Brazilian fans just aren’t singing anymore

Self-proclaimed ‘country of football’ has lost a traditional fan culture

Fans take pictures at the 2014 World Cup Group A soccer match between Cameroon and Brazil at the Brasilia national stadium in Brasilia June 23, 2014. Photograph: Dominic Ebenbichler/Reuters

Fans take pictures at the 2014 World Cup Group A soccer match between Cameroon and Brazil at the Brasilia national stadium in Brasilia June 23, 2014. Photograph: Dominic Ebenbichler/Reuters

Fri, Jun 27, 2014, 10:00

Brazil is never tired of telling us that it is the país do futebol – the country of football. And in fairness it does have five World Cups and a pantheon of players who over the years have done enough on the field that we can concede the argument.

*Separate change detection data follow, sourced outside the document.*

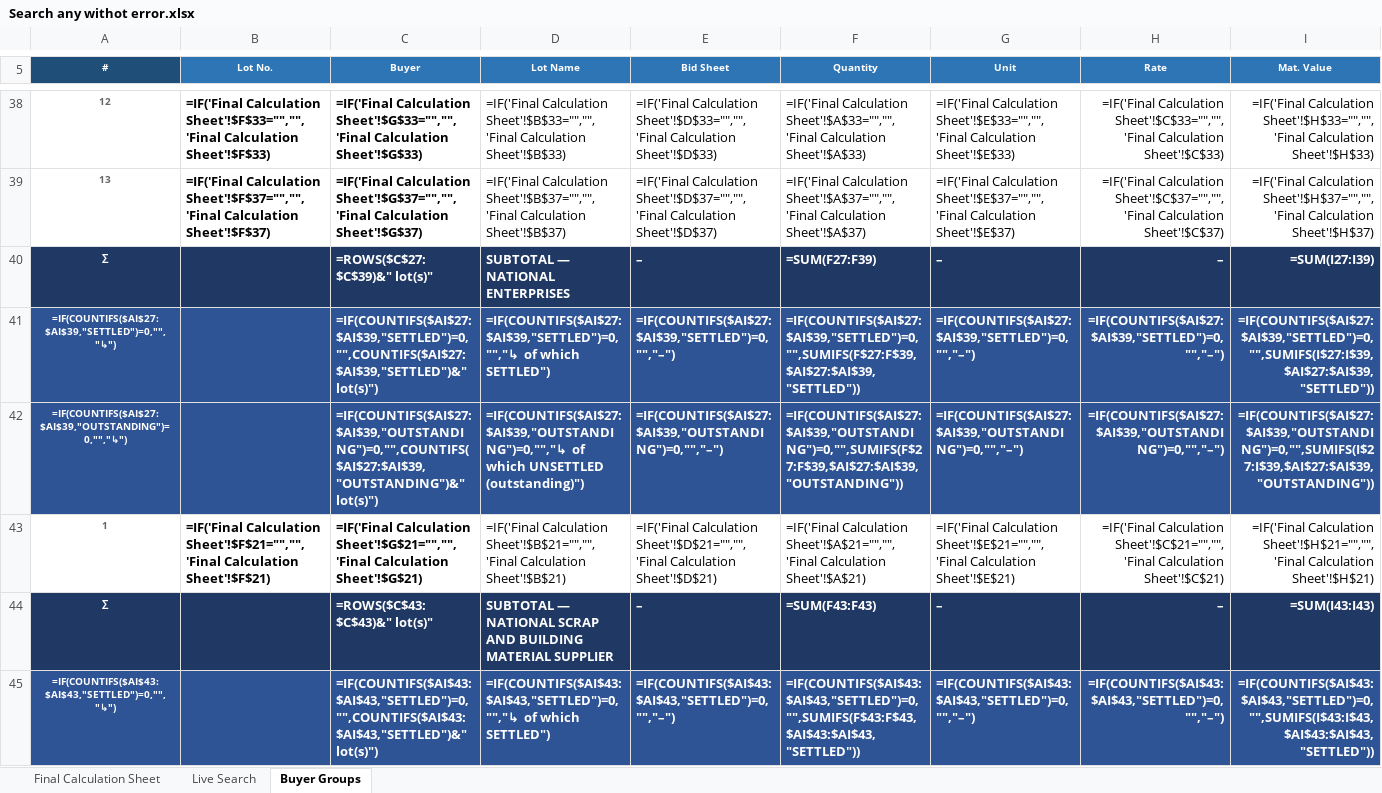
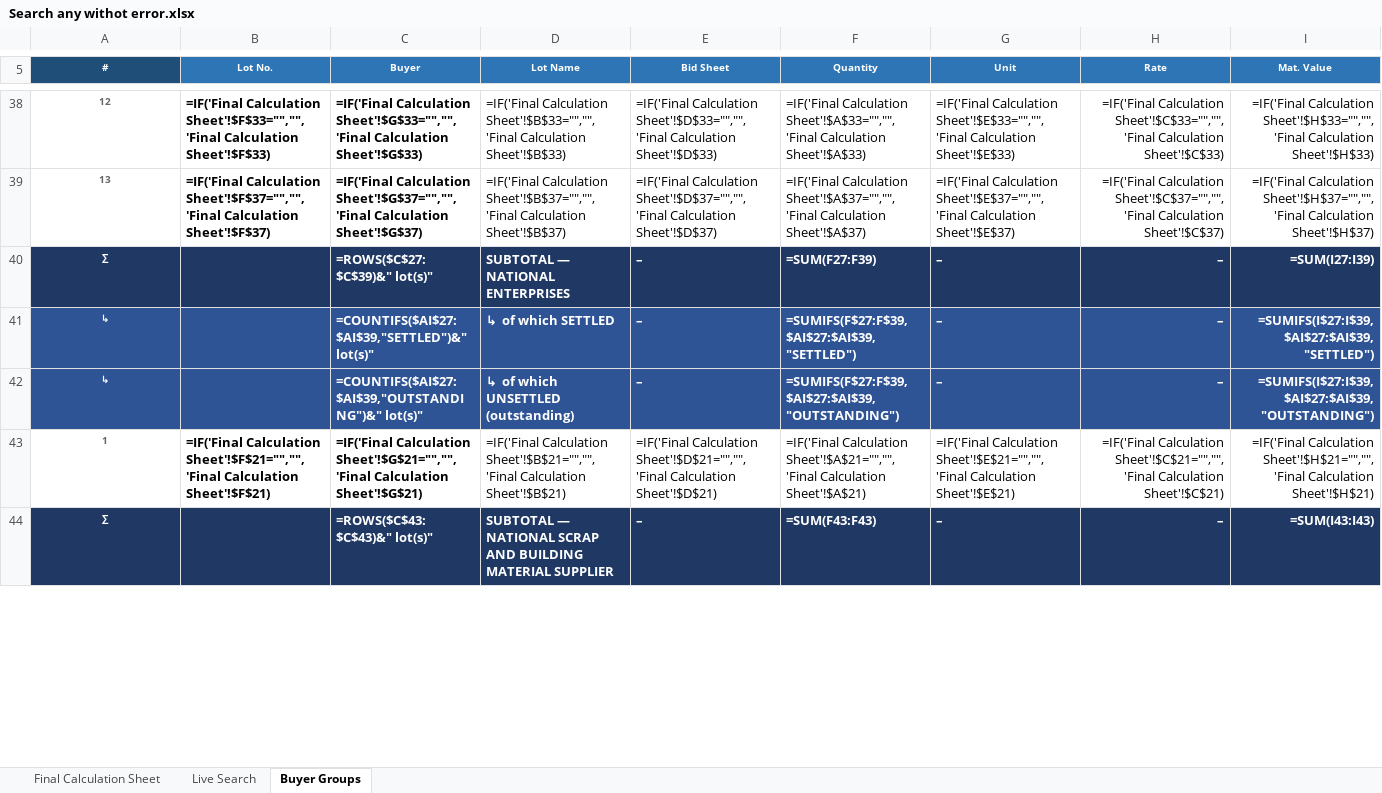
Before and after one commit to piyush4315/09.09.2026, an Excel workbook: Search any withot error.xlsx, sheet Buyer Groups, drawn as a sheet; only a part is shown, gaps mark what is left out; values as stored, in another font and other column widths than the file's, no borders; formulas without a stored value are shown as written; conditional formats not drawn; removed rows and columns are numbered as before the commit, all else as after; rows hold the shown columns only; the diff covers the shown part only; the diff names each change by its address in the sheet, - before the commit and + after, or states it on an @@ line.

```diff
--- a/Search any withot error.xlsx (sheet Buyer Groups)
+++ b/Search any withot error.xlsx (sheet Buyer Groups)
-row 41: =IF(COUNTIFS($AI$27:$AI$39,"SETTLED")=0,"","↳") |  | =IF(COUNTIFS($AI$27:$AI$39,"SETTLED")=0,"",COUNTIFS($AI$27:$AI$39,"SETTLED")&" lot(s)") | =IF(COUNTIFS($AI$27:$AI$39,"SETTLED")=0,"","↳ of which SETTLED") | =IF(COUNTIFS($AI$27:$AI$39,"SETTLED")=0,"","–") | =IF(COUNTIFS($AI$27:$AI$39,"SETTLED")=0,"",SUMIFS(F$27:F$39,$AI$27:$AI$39,"SETTLED")) | =IF(COUNTIFS($AI$27:$AI$39,"SETTLED")=0,"","–") | =IF(COUNTIFS($AI$27:$AI$39,"SETTLED")=0,"","–") | =IF(COUNTIFS($AI$27:$AI$39,"SETTLED")=0,"",SUMIFS(I$27:I$39,$AI$27:$AI$39,"SETTLED"))
-row 42: =IF(COUNTIFS($AI$27:$AI$39,"OUTSTANDING")=0,"","↳") |  | =IF(COUNTIFS($AI$27:$AI$39,"OUTSTANDING")=0,"",COUNTIFS($AI$27:$AI$39,"OUTSTANDING")&" lot(s)") | =IF(COUNTIFS($AI$27:$AI$39,"OUTSTANDING")=0,"","↳ of which UNSETTLED (outstanding)") | =IF(COUNTIFS($AI$27:$AI$39,"OUTSTANDING")=0,"","–") | =IF(COUNTIFS($AI$27:$AI$39,"OUTSTANDING")=0,"",SUMIFS(F$27:F$39,$AI$27:$AI$39,"OUTSTANDING")) | =IF(COUNTIFS($AI$27:$AI$39,"OUTSTANDING")=0,"","–") | =IF(COUNTIFS($AI$27:$AI$39,"OUTSTANDING")=0,"","–") | =IF(COUNTIFS($AI$27:$AI$39,"OUTSTANDING")=0,"",SUMIFS(I$27:I$39,$AI$27:$AI$39,"OUTSTANDING"))
+row 41: ↳ |  | =COUNTIFS($AI$27:$AI$39,"SETTLED")&" lot(s)" | ↳ of which SETTLED | – | =SUMIFS(F$27:F$39,$AI$27:$AI$39,"SETTLED") | – | – | =SUMIFS(I$27:I$39,$AI$27:$AI$39,"SETTLED")
+row 42: ↳ |  | =COUNTIFS($AI$27:$AI$39,"OUTSTANDING")&" lot(s)" | ↳ of which UNSETTLED (outstanding) | – | =SUMIFS(F$27:F$39,$AI$27:$AI$39,"OUTSTANDING") | – | – | =SUMIFS(I$27:I$39,$AI$27:$AI$39,"OUTSTANDING")
-row 45: =IF(COUNTIFS($AI$43:$AI$43,"SETTLED")=0,"","↳") |  | =IF(COUNTIFS($AI$43:$AI$43,"SETTLED")=0,"",COUNTIFS($AI$43:$AI$43,"SETTLED")&" lot(s)") | =IF(COUNTIFS($AI$43:$AI$43,"SETTLED")=0,"","↳ of which SETTLED") | =IF(COUNTIFS($AI$43:$AI$43,"SETTLED")=0,"","–") | =IF(COUNTIFS($AI$43:$AI$43,"SETTLED")=0,"",SUMIFS(F$43:F$43,$AI$43:$AI$43,"SETTLED")) | =IF(COUNTIFS($AI$43:$AI$43,"SETTLED")=0,"","–") | =IF(COUNTIFS($AI$43:$AI$43,"SETTLED")=0,"","–") | =IF(COUNTIFS($AI$43:$AI$43,"SETTLED")=0,"",SUMIFS(I$43:I$43,$AI$43:$AI$43,"SETTLED"))
```
Also changed, not shown: 26 added rows, 25 removed rows and 1 edited cell elsewhere in this sheet.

But the problem with hosting a World Cup in South America, as Brazilians are rapidly finding out, is that the neighbours will show up in huge numbers. Fans from Argentina, Chile, Uruguay and Colombia are here, with their own exuberance highlighting something gringos resident in Brazil have long known about – that as far as the seleção is concerned Brazil has something of a prawn sandwich brigade problem.

It is not that Brazil fans do not make much noise, rather that it is the wrong sort of noise. This paper’s Ken Early described being at their side’s opening game against Croatia as like attending a One Direction concert rather than a football match.

“It is obvious that the [Brazil] fans at the World Cup are not your day-to-day fans,” noted Luiz Fernando Gomes in sports daily Lance! who admitted the locals lost the battle of the stands to their outnumbered Mexican rivals “almost by a knockout” when the two sides met in Fortaleza.

Stated bluntly in Brazil there is no tradition of regular club fans supporting the national team from the stands, or if there was it died long ago. This has been best highlighted by the huge Argentine hinchada that arrived at the tournament with a funny little ditty about their victory over Brazil in Italia 90 which they’ve been singing ever since they arrived. A rough translation goes:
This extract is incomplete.